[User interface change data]
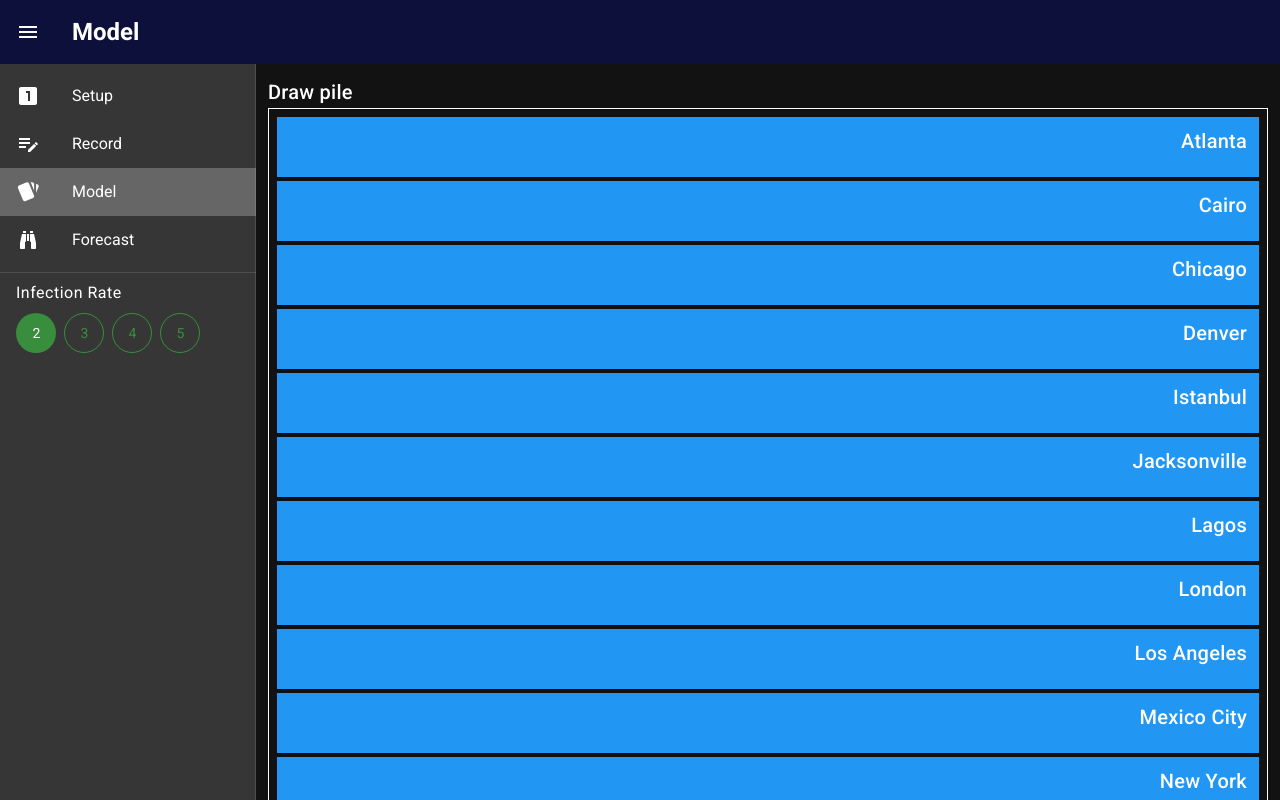
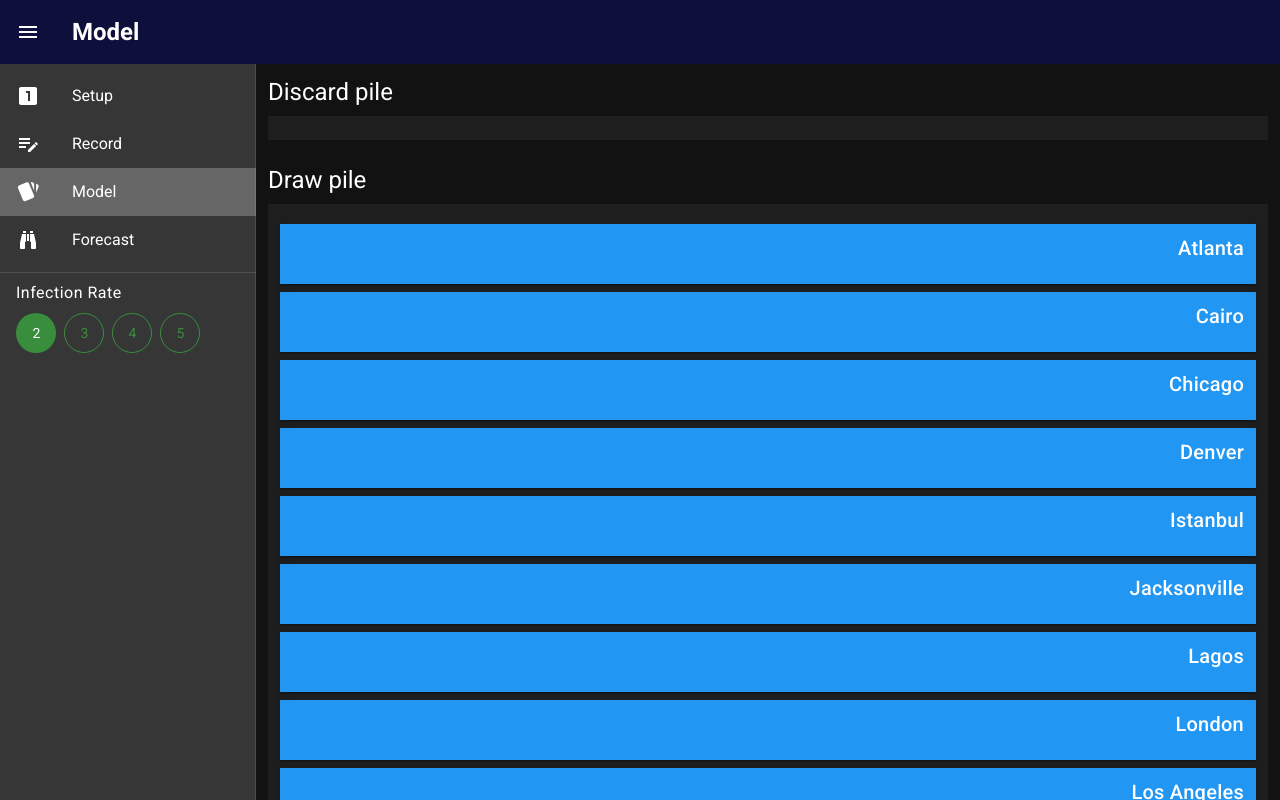
Before and after one commit to nxtman123/pandemic-infection-tracker, a Vue app: page /model in a window 1280 px wide. Shown: the top 800 px of the page. Built offline with nearby package versions, Linux system fonts and the light colour scheme.

Commit message:
Minor layout and style changes

```diff
--- a/src/components/CityCard.vue
+++ b/src/components/CityCard.vue
@@ -1,7 +1,7 @@
 <template>
   <v-sheet
-    elevation="1"
-    class="my-1 d-flex justify-space-between align-top card"
+    elevation="2"
+    class="my-2 d-flex justify-space-between align-top card"
     :color="card.color"
   >
     <v-icon
@@ -54,7 +54,7 @@ export default Vue.extend({
 .background-decal
   font-size 70pt
   position absolute
-  top -0.15em
+  bottom -0.225em
   right 20%
   opacity 0.4
   transform rotate(17.5deg)
--- a/src/components/Period.vue
+++ b/src/components/Period.vue
@@ -1,7 +1,7 @@
 <template>
   <v-sheet class="mb-3 pa-3">
     <div class="d-flex justify-space-between">
-      <span class="headline period-title">{{ title }}</span>
+      <h2 class="headline">{{ title }}</h2>
       <v-btn icon @click="deletePeriod"><v-icon>mdi-close</v-icon></v-btn>
     </div>
     <city-card
@@ -46,9 +46,3 @@ export default Vue.extend({
   },
 });
 </script>
-
-<style scoped>
-span.period-title {
-  min-width: 9em;
-}
-</style>
--- a/src/pages/Model.vue
+++ b/src/pages/Model.vue
@@ -14,21 +14,19 @@
     Use the Setup page to add cards to the deck.
   </empty-page-message>
   <v-container v-else>
-    <div
-      v-if="model.length !== 1"
-    >
-      <h2 class="title">Discard pile</h2>
-      <div class="px-2 py-1 v-sheet card-group mb-6">
+    <h2 class="headline mb-2">Discard pile</h2>
+    <v-sheet class="mb-3 pa-3">
+      <div v-if="model.length !== 1">
         <city-card
           v-for="card in model[0].cards"
           :key="card.position"
           :card="card"
         />
       </div>
-    </div>
-    <h2 class="title">Draw pile</h2>
-    <div
-      class="px-2 py-1 v-sheet card-group mb-4"
+    </v-sheet>
+    <h2 class="headline mt-6 mb-2">Draw pile</h2>
+    <v-sheet
+      class="mb-3 pa-3"
       v-for="segment in model.slice(model.length !== 1 ? 1 : 0)"
       :key="segment.id"
     >
@@ -37,7 +35,7 @@
         :key="card.position"
         :card="card"
       />
-    </div>
+    </v-sheet>
   </v-container>
 </template>
 
```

WHAT IS NEEDED:
The images are to be left out; every line above should be set down exactly.

RESULT FOR THIS TASK:
Before and after one commit to nxtman123/pandemic-infection-tracker, a Vue app: page /model in a window 1280 px wide. Shown: the top 800 px of the page. Built offline with nearby package versions, Linux system fonts and the light colour scheme.

Commit message:
Minor layout and style changes

```diff
--- a/src/components/CityCard.vue
+++ b/src/components/CityCard.vue
@@ -1,7 +1,7 @@
 <template>
   <v-sheet
-    elevation="1"
-    class="my-1 d-flex justify-space-between align-top card"
+    elevation="2"
+    class="my-2 d-flex justify-space-between align-top card"
     :color="card.color"
   >
     <v-icon
@@ -54,7 +54,7 @@ export default Vue.extend({
 .background-decal
   font-size 70pt
   position absolute
-  top -0.15em
+  bottom -0.225em
   right 20%
   opacity 0.4
   transform rotate(17.5deg)
--- a/src/components/Period.vue
+++ b/src/components/Period.vue
@@ -1,7 +1,7 @@
 <template>
   <v-sheet class="mb-3 pa-3">
     <div class="d-flex justify-space-between">
-      <span class="headline period-title">{{ title }}</span>
+      <h2 class="headline">{{ title }}</h2>
       <v-btn icon @click="deletePeriod"><v-icon>mdi-close</v-icon></v-btn>
     </div>
     <city-card
@@ -46,9 +46,3 @@ export default Vue.extend({
   },
 });
 </script>
-
-<style scoped>
-span.period-title {
-  min-width: 9em;
-}
-</style>
--- a/src/pages/Model.vue
+++ b/src/pages/Model.vue
@@ -14,21 +14,19 @@
     Use the Setup page to add cards to the deck.
   </empty-page-message>
   <v-container v-else>
-    <div
-      v-if="model.length !== 1"
-    >
-      <h2 class="title">Discard pile</h2>
-      <div class="px-2 py-1 v-sheet card-group mb-6">
+    <h2 class="headline mb-2">Discard pile</h2>
+    <v-sheet class="mb-3 pa-3">
+      <div v-if="model.length !== 1">
         <city-card
           v-for="card in model[0].cards"
           :key="card.position"
           :card="card"
         />
       </div>
-    </div>
-    <h2 class="title">Draw pile</h2>
-    <div
-      class="px-2 py-1 v-sheet card-group mb-4"
+    </v-sheet>
+    <h2 class="headline mt-6 mb-2">Draw pile</h2>
+    <v-sheet
+      class="mb-3 pa-3"
       v-for="segment in model.slice(model.length !== 1 ? 1 : 0)"
       :key="segment.id"
     >
@@ -37,7 +35,7 @@
         :key="card.position"
         :card="card"
       />
-    </div>
+    </v-sheet>
   </v-container>
 </template>
 
```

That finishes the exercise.